- Assignment
Filter the records, keeping every line that has the string "bottom".

- Extracted information
● ● ●

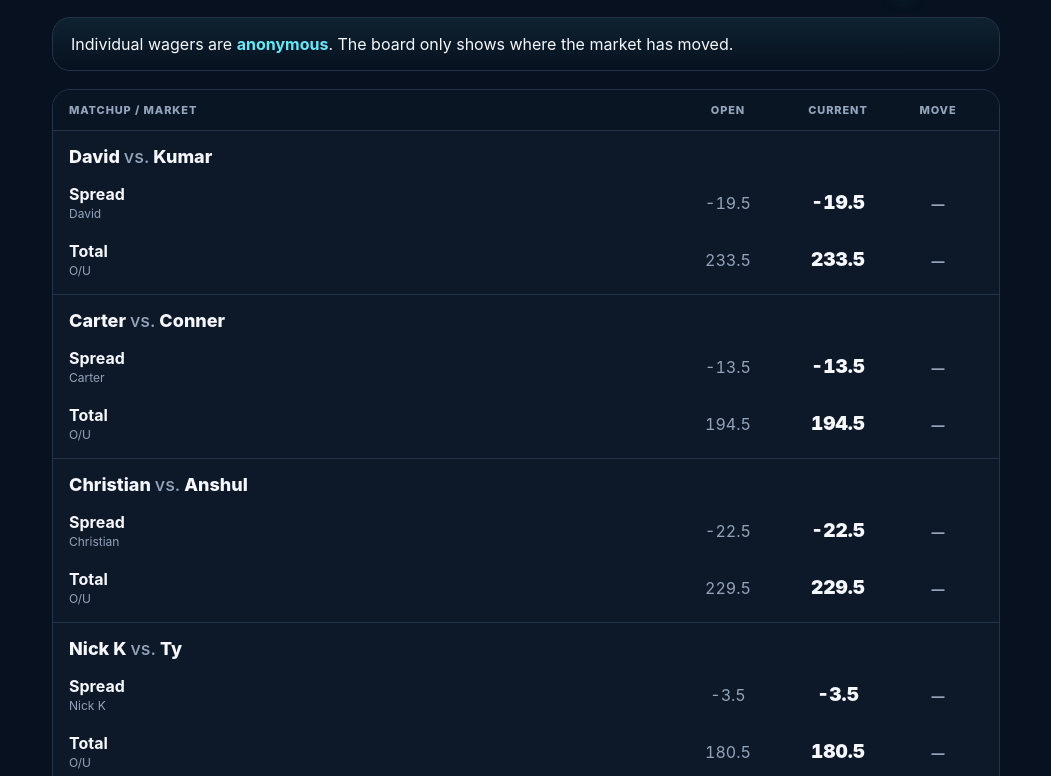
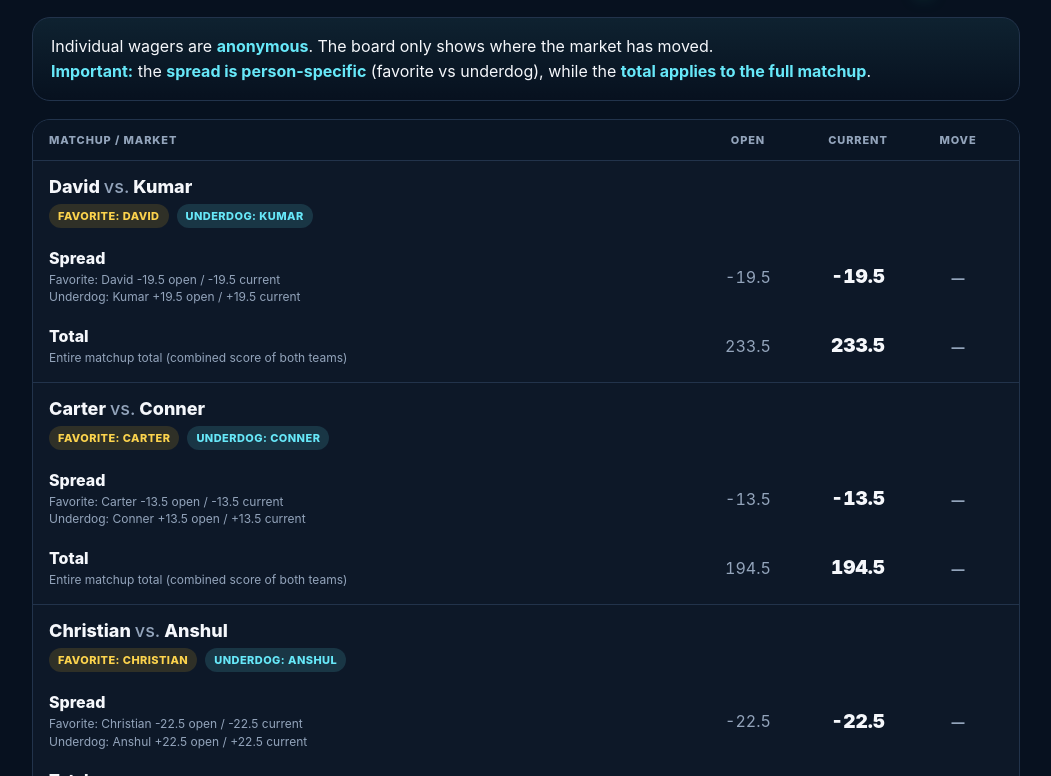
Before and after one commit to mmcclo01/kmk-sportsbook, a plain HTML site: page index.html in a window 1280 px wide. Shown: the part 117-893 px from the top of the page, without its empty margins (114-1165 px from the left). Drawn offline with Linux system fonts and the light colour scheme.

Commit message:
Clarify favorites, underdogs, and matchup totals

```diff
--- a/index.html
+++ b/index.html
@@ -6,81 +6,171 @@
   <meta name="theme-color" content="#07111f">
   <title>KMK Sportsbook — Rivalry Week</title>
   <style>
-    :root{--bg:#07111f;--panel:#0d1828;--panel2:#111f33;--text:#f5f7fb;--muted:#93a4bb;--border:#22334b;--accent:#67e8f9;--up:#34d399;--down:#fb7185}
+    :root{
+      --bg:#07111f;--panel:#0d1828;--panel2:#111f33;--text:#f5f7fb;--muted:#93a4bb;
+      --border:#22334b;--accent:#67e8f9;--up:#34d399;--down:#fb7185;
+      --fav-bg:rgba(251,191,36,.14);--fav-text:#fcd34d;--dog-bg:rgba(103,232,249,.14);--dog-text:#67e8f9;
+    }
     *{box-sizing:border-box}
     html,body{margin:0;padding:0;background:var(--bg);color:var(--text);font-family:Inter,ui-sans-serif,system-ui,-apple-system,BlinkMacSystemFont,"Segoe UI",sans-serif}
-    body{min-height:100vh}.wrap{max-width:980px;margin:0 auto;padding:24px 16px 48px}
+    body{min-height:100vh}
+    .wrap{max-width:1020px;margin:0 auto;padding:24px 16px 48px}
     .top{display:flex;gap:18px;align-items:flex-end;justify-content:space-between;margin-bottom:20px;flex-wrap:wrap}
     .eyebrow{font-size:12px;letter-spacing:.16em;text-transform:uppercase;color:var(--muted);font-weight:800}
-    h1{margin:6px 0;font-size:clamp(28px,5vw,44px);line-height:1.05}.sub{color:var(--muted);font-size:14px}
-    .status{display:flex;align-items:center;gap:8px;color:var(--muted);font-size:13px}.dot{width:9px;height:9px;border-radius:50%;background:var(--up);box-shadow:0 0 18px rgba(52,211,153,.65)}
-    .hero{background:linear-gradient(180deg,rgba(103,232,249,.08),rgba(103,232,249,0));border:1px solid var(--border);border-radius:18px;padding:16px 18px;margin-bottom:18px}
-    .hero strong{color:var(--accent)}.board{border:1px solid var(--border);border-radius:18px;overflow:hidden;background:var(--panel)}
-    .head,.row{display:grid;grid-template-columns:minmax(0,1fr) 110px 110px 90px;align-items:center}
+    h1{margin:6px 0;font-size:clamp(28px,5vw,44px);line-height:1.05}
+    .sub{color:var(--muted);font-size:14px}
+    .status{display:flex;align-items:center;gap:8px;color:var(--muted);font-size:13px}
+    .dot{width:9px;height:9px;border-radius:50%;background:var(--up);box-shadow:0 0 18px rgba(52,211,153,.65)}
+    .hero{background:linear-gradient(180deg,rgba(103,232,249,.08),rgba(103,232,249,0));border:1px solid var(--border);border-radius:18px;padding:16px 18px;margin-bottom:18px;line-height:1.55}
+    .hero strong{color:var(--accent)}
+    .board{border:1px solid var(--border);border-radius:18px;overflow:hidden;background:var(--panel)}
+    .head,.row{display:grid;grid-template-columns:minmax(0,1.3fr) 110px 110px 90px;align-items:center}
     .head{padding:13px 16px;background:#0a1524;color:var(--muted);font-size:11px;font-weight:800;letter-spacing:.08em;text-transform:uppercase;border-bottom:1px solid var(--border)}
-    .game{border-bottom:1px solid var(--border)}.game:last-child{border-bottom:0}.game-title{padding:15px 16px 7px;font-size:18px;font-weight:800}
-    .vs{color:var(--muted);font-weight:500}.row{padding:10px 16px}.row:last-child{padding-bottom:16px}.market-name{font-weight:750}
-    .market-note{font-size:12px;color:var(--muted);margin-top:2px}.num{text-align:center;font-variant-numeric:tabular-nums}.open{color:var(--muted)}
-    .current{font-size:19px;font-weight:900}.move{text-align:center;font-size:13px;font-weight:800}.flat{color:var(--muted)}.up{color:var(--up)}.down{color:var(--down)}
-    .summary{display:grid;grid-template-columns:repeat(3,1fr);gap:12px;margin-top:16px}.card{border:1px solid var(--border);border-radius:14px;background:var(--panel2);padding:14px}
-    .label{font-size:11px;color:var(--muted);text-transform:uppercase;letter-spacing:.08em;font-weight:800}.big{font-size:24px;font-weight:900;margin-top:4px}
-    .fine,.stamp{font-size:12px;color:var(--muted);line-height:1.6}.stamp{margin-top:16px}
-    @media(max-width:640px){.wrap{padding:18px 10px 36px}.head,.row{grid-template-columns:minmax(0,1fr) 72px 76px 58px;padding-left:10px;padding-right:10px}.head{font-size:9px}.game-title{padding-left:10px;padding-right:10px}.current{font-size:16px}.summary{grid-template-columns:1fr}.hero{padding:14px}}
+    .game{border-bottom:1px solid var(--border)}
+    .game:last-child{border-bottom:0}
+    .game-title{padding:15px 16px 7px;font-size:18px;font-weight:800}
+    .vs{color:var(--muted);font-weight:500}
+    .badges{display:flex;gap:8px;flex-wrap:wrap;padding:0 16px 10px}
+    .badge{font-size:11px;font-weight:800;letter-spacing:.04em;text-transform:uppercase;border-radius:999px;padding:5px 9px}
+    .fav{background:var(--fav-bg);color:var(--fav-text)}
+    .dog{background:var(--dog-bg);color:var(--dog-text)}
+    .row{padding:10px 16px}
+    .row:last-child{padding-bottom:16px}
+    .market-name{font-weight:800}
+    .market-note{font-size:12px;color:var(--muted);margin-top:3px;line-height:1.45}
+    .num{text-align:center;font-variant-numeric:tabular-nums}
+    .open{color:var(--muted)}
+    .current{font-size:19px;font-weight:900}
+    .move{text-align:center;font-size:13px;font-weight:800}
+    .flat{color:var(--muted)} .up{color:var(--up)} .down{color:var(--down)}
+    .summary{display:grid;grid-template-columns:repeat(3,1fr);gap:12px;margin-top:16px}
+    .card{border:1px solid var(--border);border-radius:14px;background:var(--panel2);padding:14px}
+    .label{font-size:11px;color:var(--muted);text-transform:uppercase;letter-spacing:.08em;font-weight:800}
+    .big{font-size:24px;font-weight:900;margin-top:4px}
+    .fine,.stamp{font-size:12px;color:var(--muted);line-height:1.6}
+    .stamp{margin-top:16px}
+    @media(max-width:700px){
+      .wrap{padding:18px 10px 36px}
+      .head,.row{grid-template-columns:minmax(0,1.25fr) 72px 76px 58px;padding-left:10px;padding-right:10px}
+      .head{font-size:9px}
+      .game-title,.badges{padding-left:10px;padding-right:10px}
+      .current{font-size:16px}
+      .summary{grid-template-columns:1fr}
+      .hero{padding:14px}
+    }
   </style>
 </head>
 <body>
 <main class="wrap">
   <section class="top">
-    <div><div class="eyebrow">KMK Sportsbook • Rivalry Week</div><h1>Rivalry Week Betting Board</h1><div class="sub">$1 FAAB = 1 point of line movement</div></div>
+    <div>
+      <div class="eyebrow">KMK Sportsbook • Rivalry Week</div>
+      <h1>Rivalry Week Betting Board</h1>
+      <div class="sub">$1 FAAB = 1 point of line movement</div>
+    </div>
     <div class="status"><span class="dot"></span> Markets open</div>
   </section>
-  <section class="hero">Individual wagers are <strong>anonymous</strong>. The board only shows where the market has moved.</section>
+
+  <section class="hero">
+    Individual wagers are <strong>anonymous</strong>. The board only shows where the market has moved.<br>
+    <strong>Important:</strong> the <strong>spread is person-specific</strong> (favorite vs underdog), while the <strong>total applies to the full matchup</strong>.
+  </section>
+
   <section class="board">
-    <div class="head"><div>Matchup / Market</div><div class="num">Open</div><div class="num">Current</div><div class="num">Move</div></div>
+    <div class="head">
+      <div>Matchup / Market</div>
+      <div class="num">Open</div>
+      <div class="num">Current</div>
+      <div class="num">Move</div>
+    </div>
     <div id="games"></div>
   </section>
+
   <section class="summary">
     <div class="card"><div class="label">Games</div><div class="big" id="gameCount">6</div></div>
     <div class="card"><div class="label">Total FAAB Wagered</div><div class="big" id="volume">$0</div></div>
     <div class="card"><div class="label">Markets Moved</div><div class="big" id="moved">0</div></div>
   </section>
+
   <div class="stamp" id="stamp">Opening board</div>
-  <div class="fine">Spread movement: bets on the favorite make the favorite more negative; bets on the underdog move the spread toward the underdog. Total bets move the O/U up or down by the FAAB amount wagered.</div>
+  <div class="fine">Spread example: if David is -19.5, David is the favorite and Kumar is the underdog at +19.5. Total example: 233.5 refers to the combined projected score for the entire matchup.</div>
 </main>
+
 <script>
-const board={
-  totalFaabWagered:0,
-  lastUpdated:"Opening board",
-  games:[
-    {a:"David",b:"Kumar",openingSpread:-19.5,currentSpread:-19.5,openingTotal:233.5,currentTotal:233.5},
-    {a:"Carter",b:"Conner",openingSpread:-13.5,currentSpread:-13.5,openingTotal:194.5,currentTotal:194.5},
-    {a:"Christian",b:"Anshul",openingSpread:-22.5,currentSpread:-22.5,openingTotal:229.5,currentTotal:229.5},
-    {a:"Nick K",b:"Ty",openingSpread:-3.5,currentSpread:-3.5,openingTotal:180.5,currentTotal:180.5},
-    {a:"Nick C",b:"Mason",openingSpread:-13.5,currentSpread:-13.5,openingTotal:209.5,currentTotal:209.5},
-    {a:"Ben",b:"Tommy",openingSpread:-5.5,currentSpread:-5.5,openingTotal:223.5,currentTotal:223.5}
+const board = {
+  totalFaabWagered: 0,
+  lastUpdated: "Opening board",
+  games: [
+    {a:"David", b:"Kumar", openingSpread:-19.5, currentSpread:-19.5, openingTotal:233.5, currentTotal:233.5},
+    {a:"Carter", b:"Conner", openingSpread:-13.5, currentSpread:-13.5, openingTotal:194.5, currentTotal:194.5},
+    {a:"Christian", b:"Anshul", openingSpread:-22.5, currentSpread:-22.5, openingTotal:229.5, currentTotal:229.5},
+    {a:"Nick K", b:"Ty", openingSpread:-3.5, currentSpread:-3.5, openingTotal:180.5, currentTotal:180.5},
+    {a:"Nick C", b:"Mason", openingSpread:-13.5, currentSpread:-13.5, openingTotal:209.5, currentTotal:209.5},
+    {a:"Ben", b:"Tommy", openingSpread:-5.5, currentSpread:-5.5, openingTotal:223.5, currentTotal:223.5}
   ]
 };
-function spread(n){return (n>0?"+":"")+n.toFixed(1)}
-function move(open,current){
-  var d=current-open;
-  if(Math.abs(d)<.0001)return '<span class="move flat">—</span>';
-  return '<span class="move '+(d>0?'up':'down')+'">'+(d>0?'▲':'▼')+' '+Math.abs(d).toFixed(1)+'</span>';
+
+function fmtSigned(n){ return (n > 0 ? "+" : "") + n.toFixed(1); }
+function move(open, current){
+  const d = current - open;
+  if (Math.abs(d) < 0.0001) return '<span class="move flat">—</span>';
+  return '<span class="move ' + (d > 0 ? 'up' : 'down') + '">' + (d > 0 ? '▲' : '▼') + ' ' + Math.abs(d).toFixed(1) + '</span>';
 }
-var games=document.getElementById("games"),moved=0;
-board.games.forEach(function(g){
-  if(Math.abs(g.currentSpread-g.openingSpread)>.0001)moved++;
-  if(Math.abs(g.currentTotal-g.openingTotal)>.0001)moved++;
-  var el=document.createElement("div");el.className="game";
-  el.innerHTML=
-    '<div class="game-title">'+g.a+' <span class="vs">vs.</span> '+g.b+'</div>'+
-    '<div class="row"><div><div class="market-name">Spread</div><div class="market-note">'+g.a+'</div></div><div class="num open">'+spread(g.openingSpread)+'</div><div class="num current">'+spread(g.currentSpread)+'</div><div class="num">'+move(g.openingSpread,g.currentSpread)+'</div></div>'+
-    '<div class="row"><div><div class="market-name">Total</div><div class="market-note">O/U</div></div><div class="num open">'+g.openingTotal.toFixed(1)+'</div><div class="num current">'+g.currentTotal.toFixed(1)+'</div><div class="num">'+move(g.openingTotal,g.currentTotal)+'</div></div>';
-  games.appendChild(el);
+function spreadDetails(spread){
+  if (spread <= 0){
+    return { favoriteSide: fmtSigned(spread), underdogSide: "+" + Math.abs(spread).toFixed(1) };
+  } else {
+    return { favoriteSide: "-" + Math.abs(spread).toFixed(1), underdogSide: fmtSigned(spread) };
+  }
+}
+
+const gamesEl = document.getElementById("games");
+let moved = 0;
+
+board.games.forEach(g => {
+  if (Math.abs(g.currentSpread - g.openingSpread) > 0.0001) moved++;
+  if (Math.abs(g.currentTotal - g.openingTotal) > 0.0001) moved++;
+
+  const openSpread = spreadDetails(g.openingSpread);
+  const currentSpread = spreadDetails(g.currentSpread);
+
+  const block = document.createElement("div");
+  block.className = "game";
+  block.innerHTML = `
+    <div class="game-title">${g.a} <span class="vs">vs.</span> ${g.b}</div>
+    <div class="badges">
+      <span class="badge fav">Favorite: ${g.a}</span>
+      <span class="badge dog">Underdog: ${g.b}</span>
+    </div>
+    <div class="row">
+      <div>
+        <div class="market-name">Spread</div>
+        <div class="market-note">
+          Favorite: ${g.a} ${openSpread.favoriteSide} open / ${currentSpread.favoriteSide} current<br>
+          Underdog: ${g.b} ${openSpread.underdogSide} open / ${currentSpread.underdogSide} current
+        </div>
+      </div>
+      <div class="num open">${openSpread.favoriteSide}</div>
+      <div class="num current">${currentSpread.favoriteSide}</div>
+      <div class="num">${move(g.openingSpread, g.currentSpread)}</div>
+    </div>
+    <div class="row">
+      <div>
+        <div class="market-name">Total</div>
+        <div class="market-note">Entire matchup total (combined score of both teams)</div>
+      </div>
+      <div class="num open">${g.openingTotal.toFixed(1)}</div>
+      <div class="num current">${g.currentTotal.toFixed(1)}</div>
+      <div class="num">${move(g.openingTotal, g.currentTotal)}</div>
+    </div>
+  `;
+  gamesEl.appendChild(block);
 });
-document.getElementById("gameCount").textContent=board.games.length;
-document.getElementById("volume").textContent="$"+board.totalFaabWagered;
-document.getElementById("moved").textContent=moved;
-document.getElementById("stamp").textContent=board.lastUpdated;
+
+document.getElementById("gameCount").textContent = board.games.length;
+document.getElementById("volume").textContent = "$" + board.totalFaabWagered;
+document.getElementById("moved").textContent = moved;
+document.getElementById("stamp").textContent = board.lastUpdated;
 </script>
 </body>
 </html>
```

● ● ●

- Solution
     .top{display:flex;gap:18px;align-items:flex-end;justify-content:space-between;margin-bottom:20px;flex-wrap:wrap}
-    .hero{background:linear-gradient(180deg,rgba(103,232,249,.08),rgba(103,232,249,0));border:1px solid var(--border);border-radius:18px;padding:16px 18px;margin-bottom:18px}
+    .hero{background:linear-gradient(180deg,rgba(103,232,249,.08),rgba(103,232,249,0));border:1px solid var(--border);border-radius:18px;padding:16px 18px;margin-bottom:18px;line-height:1.55}
     .head{padding:13px 16px;background:#0a1524;color:var(--muted);font-size:11px;font-weight:800;letter-spacing:.08em;text-transform:uppercase;border-bottom:1px solid var(--border)}
-    .game{border-bottom:1px solid var(--border)}.game:last-child{border-bottom:0}.game-title{padding:15px 16px 7px;font-size:18px;font-weight:800}
-    .vs{color:var(--muted);font-weight:500}.row{padding:10px 16px}.row:last-child{padding-bottom:16px}.market-name{font-weight:750}
+    .game{border-bottom:1px solid var(--border)}
+    .game:last-child{border-bottom:0}
+    .row:last-child{padding-bottom:16px}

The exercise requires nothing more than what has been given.